[Assignment]: Look through the material below and return every line that contains "success".

═════ Provided data

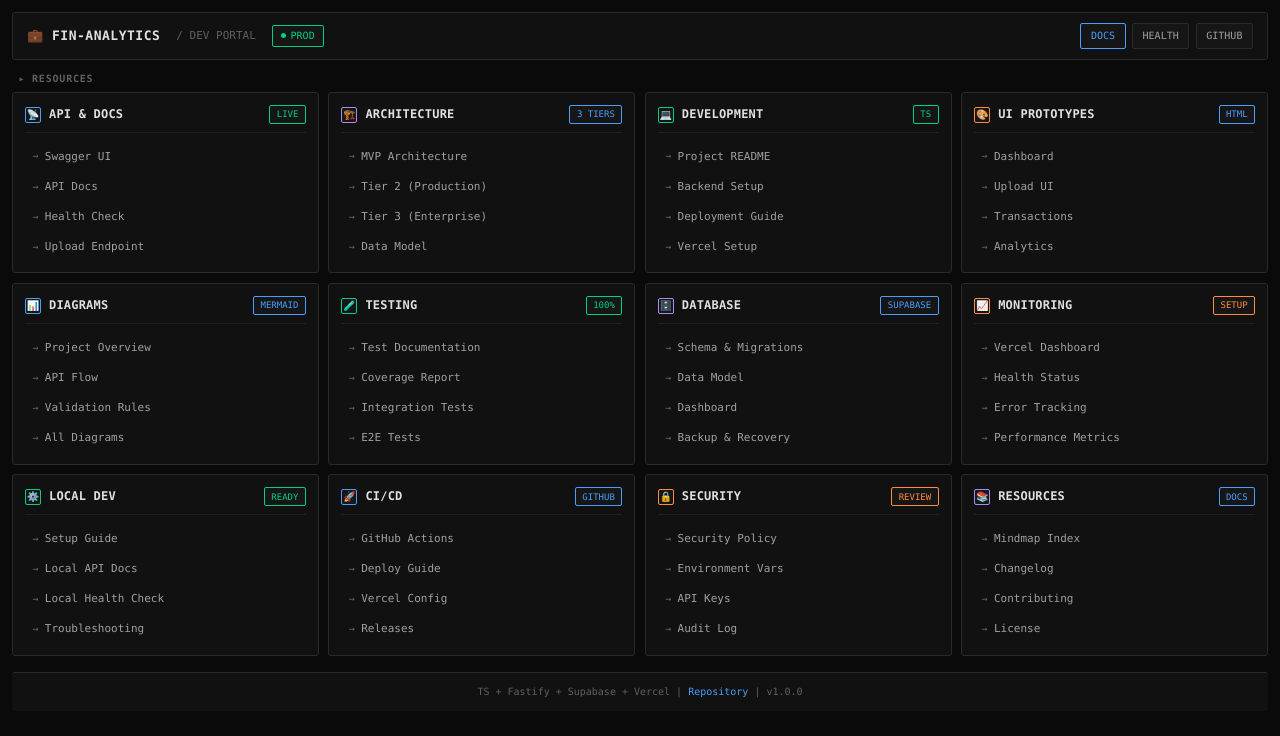
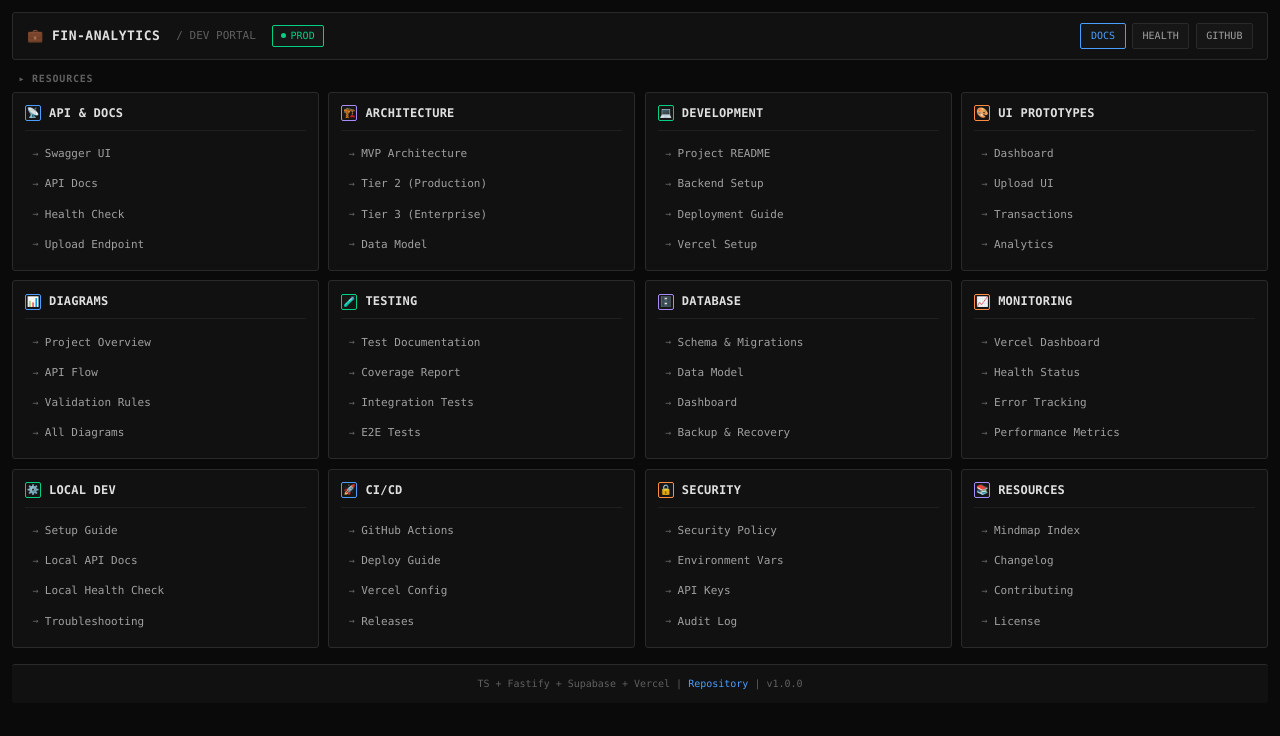
Before and after one commit to Ne4to777/financial-ai-analytics, a website: page portal.html in a window 1280 px wide. Drawn offline with Linux system fonts and the light colour scheme.

Commit message:
Remove redundant status badges from card headers
Changes:
- Removed all 12 status badges (LIVE, TS, HTML, 3 TIERS, etc.)
- Deleted badge CSS classes (badge, badge-success, badge-info, badge-warning)
- Cleaner card headers with only icon + title

Reason:
- Badges contained static/random info with no functional value
- Not dynamic, not actionable
- Added visual clutter in cockpit-style interface
- Violates minimalist principle: only essential info

Result:
- Cleaner, more focused card headers
- Less visual noise
- Better alignment with control panel aesthetic
- More space for card title

```diff
--- a/portal.html
+++ b/portal.html
@@ -203,20 +203,6 @@
             letter-spacing: 0.2px;
         }
 
-        .badge {
-            font-size: 9px;
-            padding: 0.15rem 0.4rem;
-            border-radius: 2px;
-            font-weight: 500;
-            border: 1px solid var(--border);
-            background: var(--bg-section);
-            margin-left: auto;
-        }
-
-        .badge-success { border-color: var(--accent-green); color: var(--accent-green); }
-        .badge-info { border-color: var(--accent-blue); color: var(--accent-blue); }
-        .badge-warning { border-color: var(--accent-orange); color: var(--accent-orange); }
-
         /* Links */
         .link-list {
             list-style: none;
@@ -336,7 +322,6 @@
                 <div class="card-header">
                     <div class="card-icon icon-blue">📡</div>
                     <h3 class="card-title">API & DOCS</h3>
-                    <span class="badge badge-success">LIVE</span>
                 </div>
                 <ul class="link-list">
                     <li class="link-item">
@@ -367,7 +352,6 @@
                 <div class="card-header">
                     <div class="card-icon icon-purple">🏗️</div>
                     <h3 class="card-title">ARCHITECTURE</h3>
-                    <span class="badge badge-info">3 TIERS</span>
                 </div>
                 <ul class="link-list">
                     <li class="link-item">
@@ -398,7 +382,6 @@
                 <div class="card-header">
                     <div class="card-icon icon-green">💻</div>
                     <h3 class="card-title">DEVELOPMENT</h3>
-                    <span class="badge badge-success">TS</span>
                 </div>
                 <ul class="link-list">
                     <li class="link-item">
@@ -429,7 +412,6 @@
                 <div class="card-header">
                     <div class="card-icon icon-orange">🎨</div>
                     <h3 class="card-title">UI PROTOTYPES</h3>
-                    <span class="badge badge-info">HTML</span>
                 </div>
                 <ul class="link-list">
                     <li class="link-item">
@@ -460,7 +442,6 @@
                 <div class="card-header">
                     <div class="card-icon icon-blue">📊</div>
                     <h3 class="card-title">DIAGRAMS</h3>
-                    <span class="badge badge-info">MERMAID</span>
                 </div>
                 <ul class="link-list">
                     <li class="link-item">
@@ -491,7 +472,6 @@
                 <div class="card-header">
                     <div class="card-icon icon-green">🧪</div>
                     <h3 class="card-title">TESTING</h3>
-                    <span class="badge badge-success">100%</span>
                 </div>
                 <ul class="link-list">
                     <li class="link-item">
@@ -522,7 +502,6 @@
                 <div class="card-header">
                     <div class="card-icon icon-purple">🗄️</div>
                     <h3 class="card-title">DATABASE</h3>
-                    <span class="badge badge-info">SUPABASE</span>
                 </div>
                 <ul class="link-list">
                     <li class="link-item">
@@ -553,7 +532,6 @@
                 <div class="card-header">
                     <div class="card-icon icon-orange">📈</div>
                     <h3 class="card-title">MONITORING</h3>
-                    <span class="badge badge-warning">SETUP</span>
                 </div>
                 <ul class="link-list">
                     <li class="link-item">
@@ -584,7 +562,6 @@
                 <div class="card-header">
                     <div class="card-icon icon-green">⚙️</div>
                     <h3 class="card-title">LOCAL DEV</h3>
-                    <span class="badge badge-success">READY</span>
                 </div>
                 <ul class="link-list">
                     <li class="link-item">
@@ -615,7 +592,6 @@
                 <div class="card-header">
                     <div class="card-icon icon-blue">🚀</div>
                     <h3 class="card-title">CI/CD</h3>
-                    <span class="badge badge-info">GITHUB</span>
                 </div>
                 <ul class="link-list">
                     <li class="link-item">
@@ -646,7 +622,6 @@
                 <div class="card-header">
                     <div class="card-icon icon-orange">🔒</div>
                     <h3 class="card-title">SECURITY</h3>
-                    <span class="badge badge-warning">REVIEW</span>
                 </div>
                 <ul class="link-list">
                     <li class="link-item">
@@ -677,7 +652,6 @@
                 <div class="card-header">
                     <div class="card-icon icon-purple">📚</div>
                     <h3 class="card-title">RESOURCES</h3>
-                    <span class="badge badge-info">DOCS</span>
                 </div>
                 <ul class="link-list">
                     <li class="link-item">
```
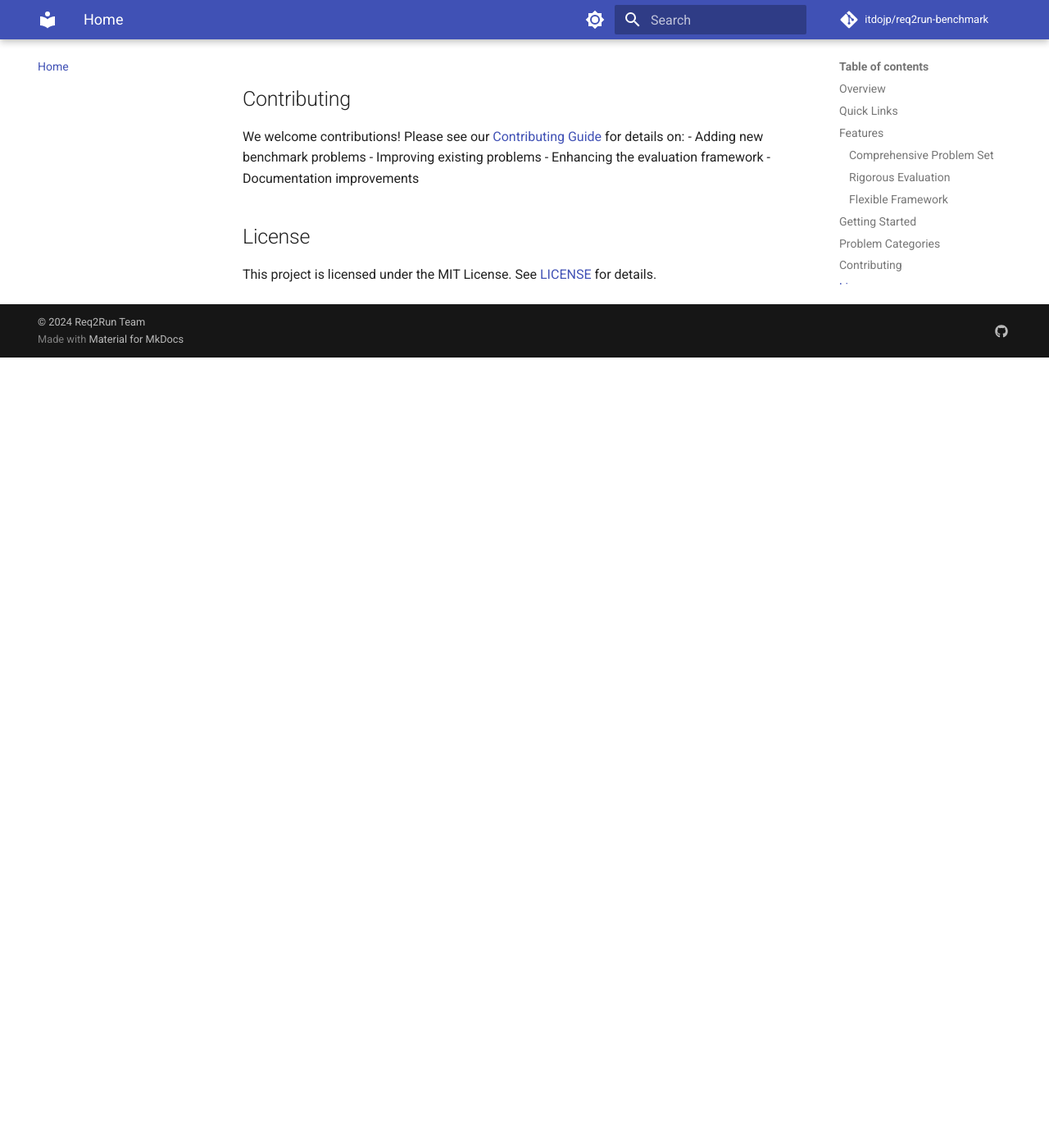
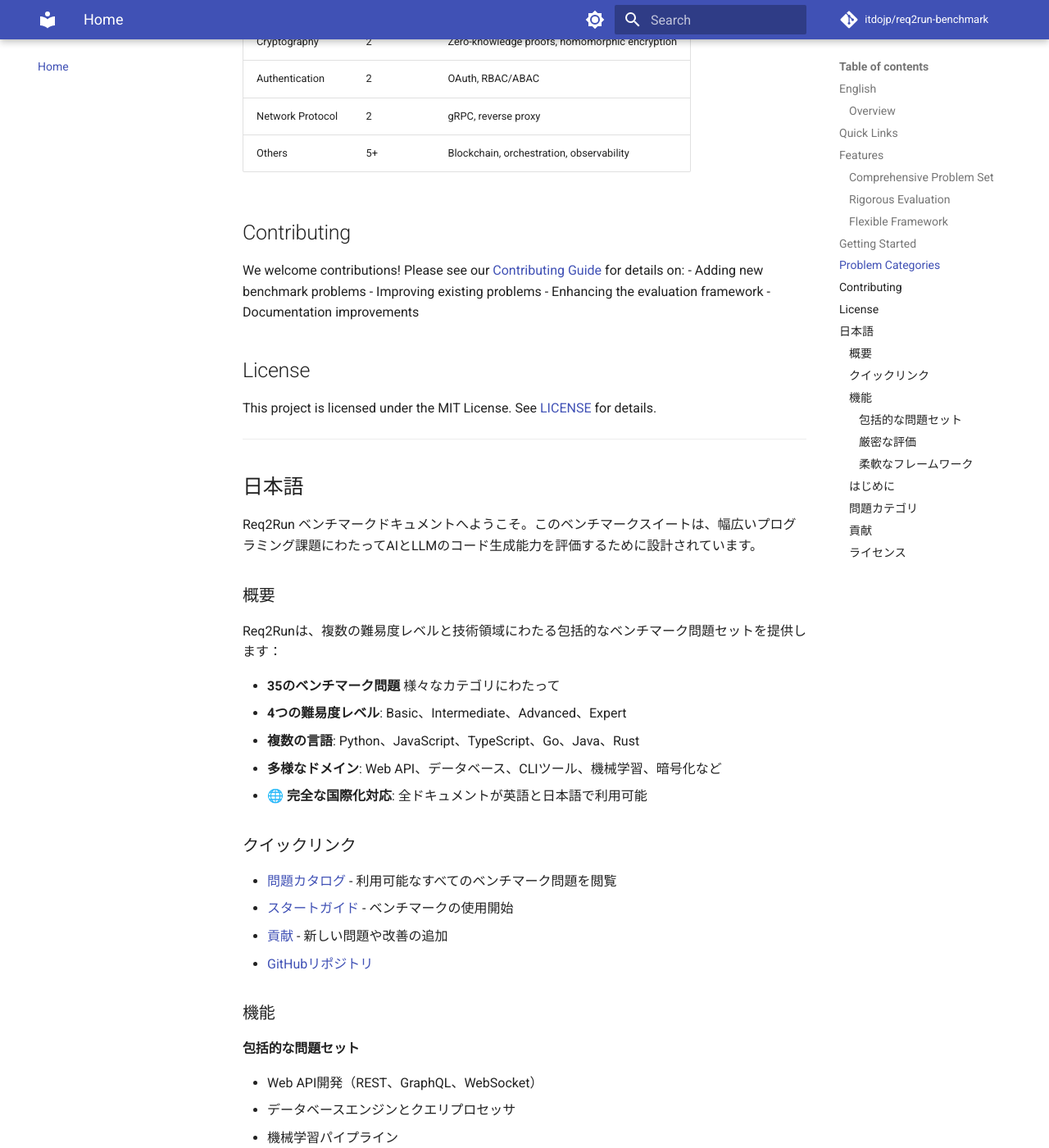
Before and after one commit to itdojp/req2run-benchmark, an MkDocs documentation site: the page built from docs/index.md, in a window 1280 px wide and 1400 px high, scrolled down 2323 px. Shown: the whole window at 82% size. Built offline with MkDocs 1.6.1 and Material for MkDocs 9.7.7, drawn with Linux system fonts in a browser that asks for light colours; comment, search, counter and statistics services are not loaded; before the commit the page ends 2759 px from its top, so only the background shows below that; some of the changed text lies outside the part shown.

Commit message:
feat: Add Japanese translation to docs index page

````diff
--- a/docs/index.md
+++ b/docs/index.md
@@ -1,15 +1,23 @@
 # Req2Run Benchmark
+
+[English](#english) | [日本語](#japanese)
+
+---
+
+<a id="english"></a>
+## English
 
 Welcome to the Req2Run Benchmark documentation. This benchmark suite is designed to evaluate AI and LLM code generation capabilities across a wide range of programming challenges.
 
-## Overview
+### Overview
 
 Req2Run provides a comprehensive set of benchmark problems spanning multiple difficulty levels and technical domains:
 
-- **25+ Benchmark Problems** across various categories
+- **35 Benchmark Problems** across various categories
 - **4 Difficulty Levels**: Basic, Intermediate, Advanced, Expert
 - **Multiple Languages**: Python, JavaScript, TypeScript, Go, Java, Rust
 - **Diverse Domains**: Web APIs, Databases, CLI Tools, Machine Learning, Cryptography, and more
+- **🌐 Full Internationalization**: Complete documentation available in English and Japanese
 
 ## Quick Links
 
@@ -78,3 +86,88 @@
 ## License
 
 This project is licensed under the MIT License. See [LICENSE](about/license.md) for details.
+
+---
+
+<a id="japanese"></a>
+## 日本語
+
+Req2Run ベンチマークドキュメントへようこそ。このベンチマークスイートは、幅広いプログラミング課題にわたってAIとLLMのコード生成能力を評価するために設計されています。
+
+### 概要
+
+Req2Runは、複数の難易度レベルと技術領域にわたる包括的なベンチマーク問題セットを提供します：
+
+- **35のベンチマーク問題** 様々なカテゴリにわたって
+- **4つの難易度レベル**: Basic、Intermediate、Advanced、Expert
+- **複数の言語**: Python、JavaScript、TypeScript、Go、Java、Rust
+- **多様なドメイン**: Web API、データベース、CLIツール、機械学習、暗号化など
+- **🌐 完全な国際化対応**: 全ドキュメントが英語と日本語で利用可能
+
+### クイックリンク
+
+- [問題カタログ](PROBLEM_CATALOG.md) - 利用可能なすべてのベンチマーク問題を閲覧
+- [スタートガイド](getting-started/quickstart.md) - ベンチマークの使用開始
+- [貢献](development/contributing.md) - 新しい問題や改善の追加
+- [GitHubリポジトリ](https://github.com/itdojp/req2run-benchmark)
+
+### 機能
+
+#### 包括的な問題セット
+- Web API開発（REST、GraphQL、WebSocket）
+- データベースエンジンとクエリプロセッサ
+- 機械学習パイプライン
+- 暗号化実装
+- リアルタイムシステム
+- 分散システム
+
+#### 厳密な評価
+- 機能的正確性テスト
+- パフォーマンスベンチマーク
+- セキュリティ検証
+- コード品質メトリクス
+- リソース使用監視
+
+#### 柔軟なフレームワーク
+- 言語非依存の問題定義
+- Dockerベースの分離
+- 自動評価パイプライン
+- 拡張可能なアーキテクチャ
+
+### はじめに
+
+```bash
+# リポジトリのクローン
+git clone https://github.com/itdojp/req2run-benchmark.git
+
+# 依存関係のインストール
+pip install -r requirements.txt
+
+# ベンチマークの実行
+python -m req2run.evaluate --problem WEB-001
+```
+
+### 問題カテゴリ
+
+| カテゴリ | 数 | 説明 |
+|----------|-------|-------------|
+| Web API | 7 | RESTfulサービス、GraphQL、WebSocket |
+| データベース | 4 | SQLエンジン、時系列、イベントソーシング |
+| CLIツール | 3 | ターミナルUI、ジョブオーケストレーション |
+| 機械学習 | 2 | MLパイプライン、モデルサービング |
+| 暗号化 | 2 | ゼロ知識証明、準同型暗号化 |
+| 認証 | 2 | OAuth、RBAC/ABAC |
+| ネットワークプロトコル | 2 | gRPC、リバースプロキシ |
+| その他 | 5+ | ブロックチェーン、オーケストレーション、可観測性 |
+
+### 貢献
+
+貢献を歓迎します！詳細については[貢献ガイド](development/contributing.md)をご覧ください：
+- 新しいベンチマーク問題の追加
+- 既存の問題の改善
+- 評価フレームワークの強化
+- ドキュメントの改善
+
+### ライセンス
+
+このプロジェクトはMITライセンスの下でライセンスされています。詳細は[LICENSE](about/license.md)をご覧ください。
````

══════════

[Response area]:
- Deleted badge CSS classes (badge, badge-success, badge-info, badge-warning)
-        .badge-success { border-color: var(--accent-green); color: var(--accent-green); }
-                    <span class="badge badge-success">LIVE</span>
-                    <span class="badge badge-success">TS</span>
-                    <span class="badge badge-success">100%</span>
-                    <span class="badge badge-success">READY</span>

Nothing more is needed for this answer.